Leading hospitality businesses have joined UKHospitality’s calls for the crucial festive season to be protected and for an urgent resolution to the ongoing rail dispute.
Iconic hospitality brands, including Wasabi, Greene King, Fuller’s, and Mitchells & Butlers have signed an open letter, alongside UKHospitality, to the Transport Secretary, RMT, ASLEF and Rail Delivery Group, urging them to ‘redouble efforts’ to resolve the ongoing dispute.
It comes as fresh rail strikes, beginning today, are set to cost the sector up to £400 million, on top of the £3.5 billion already lost over the last 16 months.The letter, signed by 37 leading hospitality businesses, urged both rail unions to make a public commitment to not strike during the critical festive period, to avoid significant economic harm to the sector.

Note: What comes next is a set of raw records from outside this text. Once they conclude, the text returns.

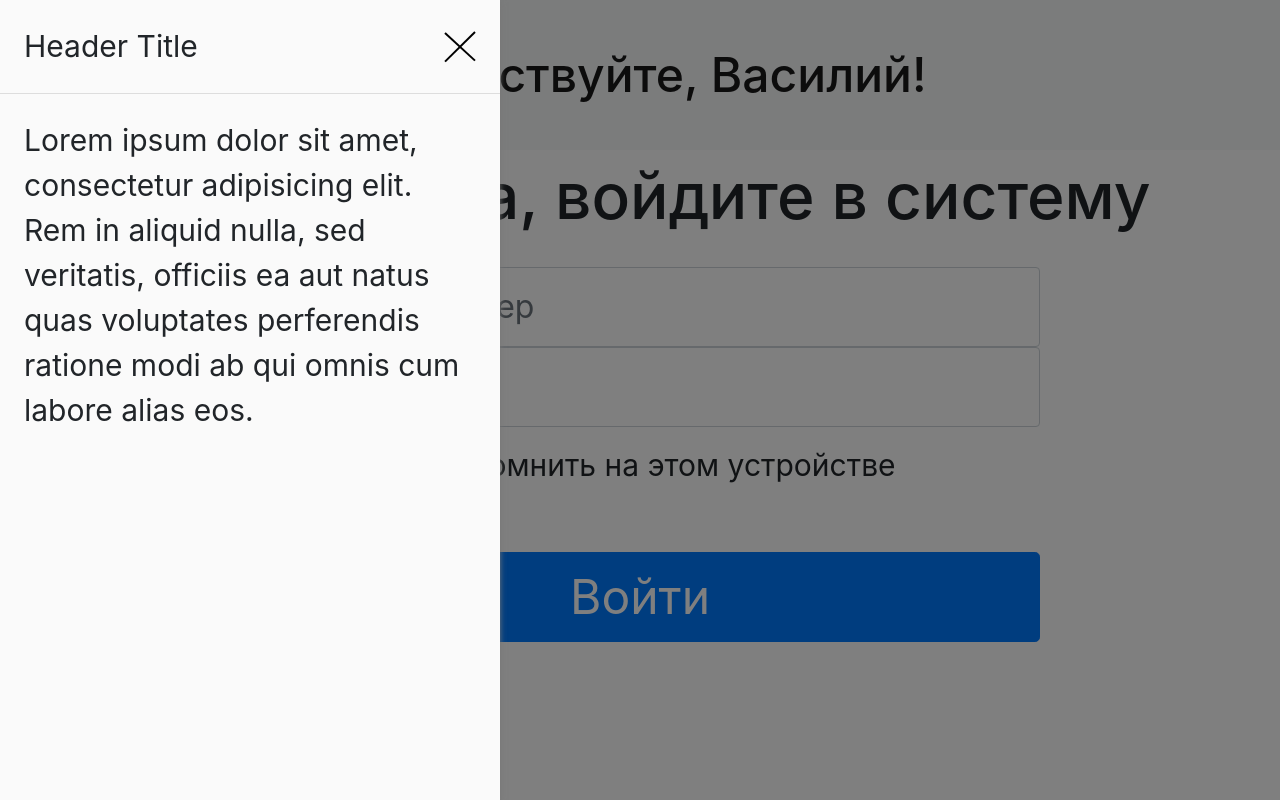
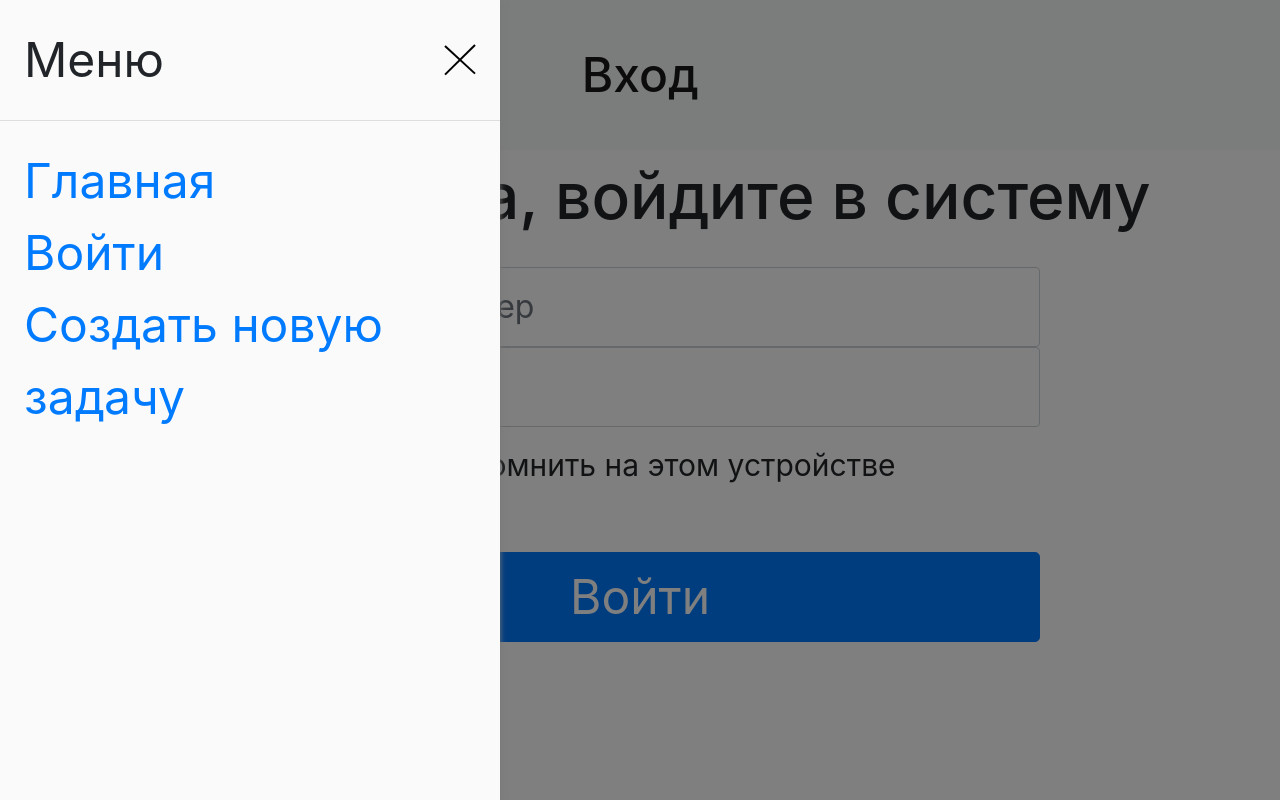
Before and after one commit to kerniee/leaders_of_digital_final_fanopoch, a Django app: page /login/ in a window 1280 px wide, after a click that opens the changed part. Run offline with Django 3.2, Linux system fonts and the light colour scheme; parts of the project's set-up code (start-up, migrations or seed data) failed here and were passed over; some libraries are stand-ins or nearby versions.

Commit message:
login + logout

```diff
--- a/leader_final_site/main/static/main/css/drawer.css
+++ b/leader_final_site/main/static/main/css/drawer.css
@@ -71,6 +71,8 @@
 }
 
 .drawer__content {
+    display: flex;
+    flex-direction: column;
     position: relative;
     overflow-x: hidden;
     overflow-y: auto;
@@ -79,6 +81,15 @@
     /* Optional */
     padding: 1.5rem;
 }
+
+.drawer__content a {
+    font-size: 3rem;
+}
+
+.drawer__title {
+    font-size: 3rem;
+}
+
 
 .drawer--left .drawer__wrapper {
     left: 0;
--- a/leader_final_site/main/templates/base_generic.html
+++ b/leader_final_site/main/templates/base_generic.html
@@ -23,16 +23,19 @@
     <div class="drawer__wrapper">
         <div class="drawer__header">
             <div class="drawer__title">
-                Header Title
+                Меню
             </div>
             <button class="drawer__close" data-drawer-close="" aria-label="Close Drawer"></button>
         </div>
         <div class="drawer__content">
-            <p>
-                Lorem ipsum dolor sit amet, consectetur adipisicing elit. Rem in aliquid nulla, sed veritatis, officiis
-                ea aut
-                natus quas voluptates perferendis ratione modi ab qui omnis cum labore alias eos.
-            </p>
+            <a href="/">Главная</a>
+            {% if user.is_authenticated %}
+                <a href="/logout">Выйти</a>
+            {% else %}
+                <a href="/login">Войти</a>
+            {% endif %}
+            <!-- TODO: check permissions to create cards-->
+            <a href="/cards/new">Создать новую задачу</a>
         </div>
     </div>
 </section>
--- a/leader_final_site/main/templates/main/card_form.html
+++ b/leader_final_site/main/templates/main/card_form.html
@@ -8,7 +8,7 @@
     {% load formadmin_filters %}
     <div class="content">
         <div class="row">
-            <form class="form col" action="/cards/new/process" method="post">
+            <form class="form col" action="/cards/new" method="post">
                 {% csrf_token %}
                 {{ form | as_django_admin }}
                 <input type="submit">
--- a/leader_final_site/main/templates/main/index.html
+++ b/leader_final_site/main/templates/main/index.html
@@ -1,7 +1,7 @@
 {% extends "base_generic.html" %}
 
 {% block nav_title %}
-    Здравствуйте, Василий!
+    Здравствуйте, {% if user.is_authenticated %}{{ user.username }}{% else %}Гость{% endif %}!
 {% endblock %}
 
 {% block content %}
--- a/leader_final_site/main/templates/main/login.html
+++ b/leader_final_site/main/templates/main/login.html
@@ -1,7 +1,7 @@
 {% extends "base_generic.html" %}
 
 {% block nav_title %}
-    Здравствуйте, Василий!
+    Вход
 {% endblock %}
 
 {% block content %}
@@ -9,8 +9,8 @@
         <h1 class="login_title">Пожалуйста, войдите в систему</h1>
         <form class="login" action="/login/process" method="POST">
             {% csrf_token %}
-            <input type="text" id="inputTabelNumber" class="form-control" placeholder="Табельный номер" required="">
-            <input type="password" id="inputPassword" class="form-control" placeholder="Пароль" required="">
+            <input name="username" type="text" id="inputTabelNumber" class="form-control" placeholder="Табельный номер" required="">
+            <input name="password" type="password" id="inputPassword" class="form-control" placeholder="Пароль" required="">
             <label class="checkbox-label align-self-center my-3">
                 <input class="checkbox" type="checkbox" value="remember-me"> Запомнить на этом устройстве
             </label>
--- a/leader_final_site/main/urls.py
+++ b/leader_final_site/main/urls.py
@@ -10,7 +10,8 @@ urlpatterns = [
     path("messages/", views.messages, name="messages"),
     path("missions/", views.missions, name="missions"),
     path("login/", views.login, name="login"),
+    path("logout/", views.logout_process, name="logout_process"),
     path("login/process", views.process_login, name="process_login"),
     path("cards/new", CardsCreateView.as_view(), name="new_card"),
-    path("cards/new/process", views.process_new_card, name="process_new_card")
+    path("cards/new/process", views.process_new_card, name="process_new_card"),
 ]
--- a/leader_final_site/main/views.py
+++ b/leader_final_site/main/views.py
@@ -3,6 +3,8 @@ from django.shortcuts import render as django_render, redirect
 from django.http import HttpResponse
 from django.views.generic import ListView, CreateView
 from django_filters.views import FilterView
+from django.contrib.auth import authenticate, logout
+from django.contrib.auth import login as django_login
 
 from main.models import Card, CardType
 
@@ -52,9 +54,21 @@ def login(request):
     return django_render(request, "main/login.html", {"ip_address": "/"})
 
 
+def logout_process(request):
+    logout(request)
+    return redirect("index")
+
+
 def process_login(request):
-    pass  # TODO: login
-    return redirect("index")
+    username = request.POST['username']
+    password = request.POST['password']
+    user = authenticate(request, username=username, password=password)
+    if user is not None:
+        django_login(request, user)
+        return redirect("index")
+    else:
+        return redirect("login")
+
 
 
 class CardsFilter(django_filters.FilterSet):
@@ -98,6 +112,8 @@ class CardsCreateView(CreateView):
         'type',
         'priority',
         'deadline',
+        'to_users',
+        'to_groups'
     )
 
     def get_context_data(self, **kwargs):
```
Lines whose indentation alone changed are shown as unchanged.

In the open letter, the group says: ““The significance of the festive season to our sector cannot be overstated. It represents a crucial time when we traditionally see a substantial portion of our annual revenue generated, crucial to enabling venues to operate during the quiet months at the start of the year.
“The festive season is a crucial period for our workforce: missed shifts and subsequent lost earnings – including lost income from tips – would be most acutely felt around Christmas.
“We are urging the rail unions to make a public commitment to not strike during the critical festive period. Striking would cause significant harm to hospitality businesses, undermine workers’ ability to earn and disrupt the plans of hard-working families across the country.”
All types of hospitality businesses have been affected by the strikes, from city centre food-to-go to family-run pubs on the Kent coast.
Neil Sebba, Managing Director of Tossed, said the ongoing strikes had been ‘extremely debilitating’, as a business that depends on the flow of office workers.
Beds & Bars, which operates pubs, tourist accommodation and entertainment venues, said its sales were down 70%, on average, on strike days. Keith Knowles, its CEO, said its staff were significantly affected in being unable to get to work.
Phil Thorley runs Thorley Taverns, with almost 20 pubs in Kent, and said strikes had ‘decimated’ the number of visitors from London to the Kent coast. He said it had ‘deeply affected’ trade.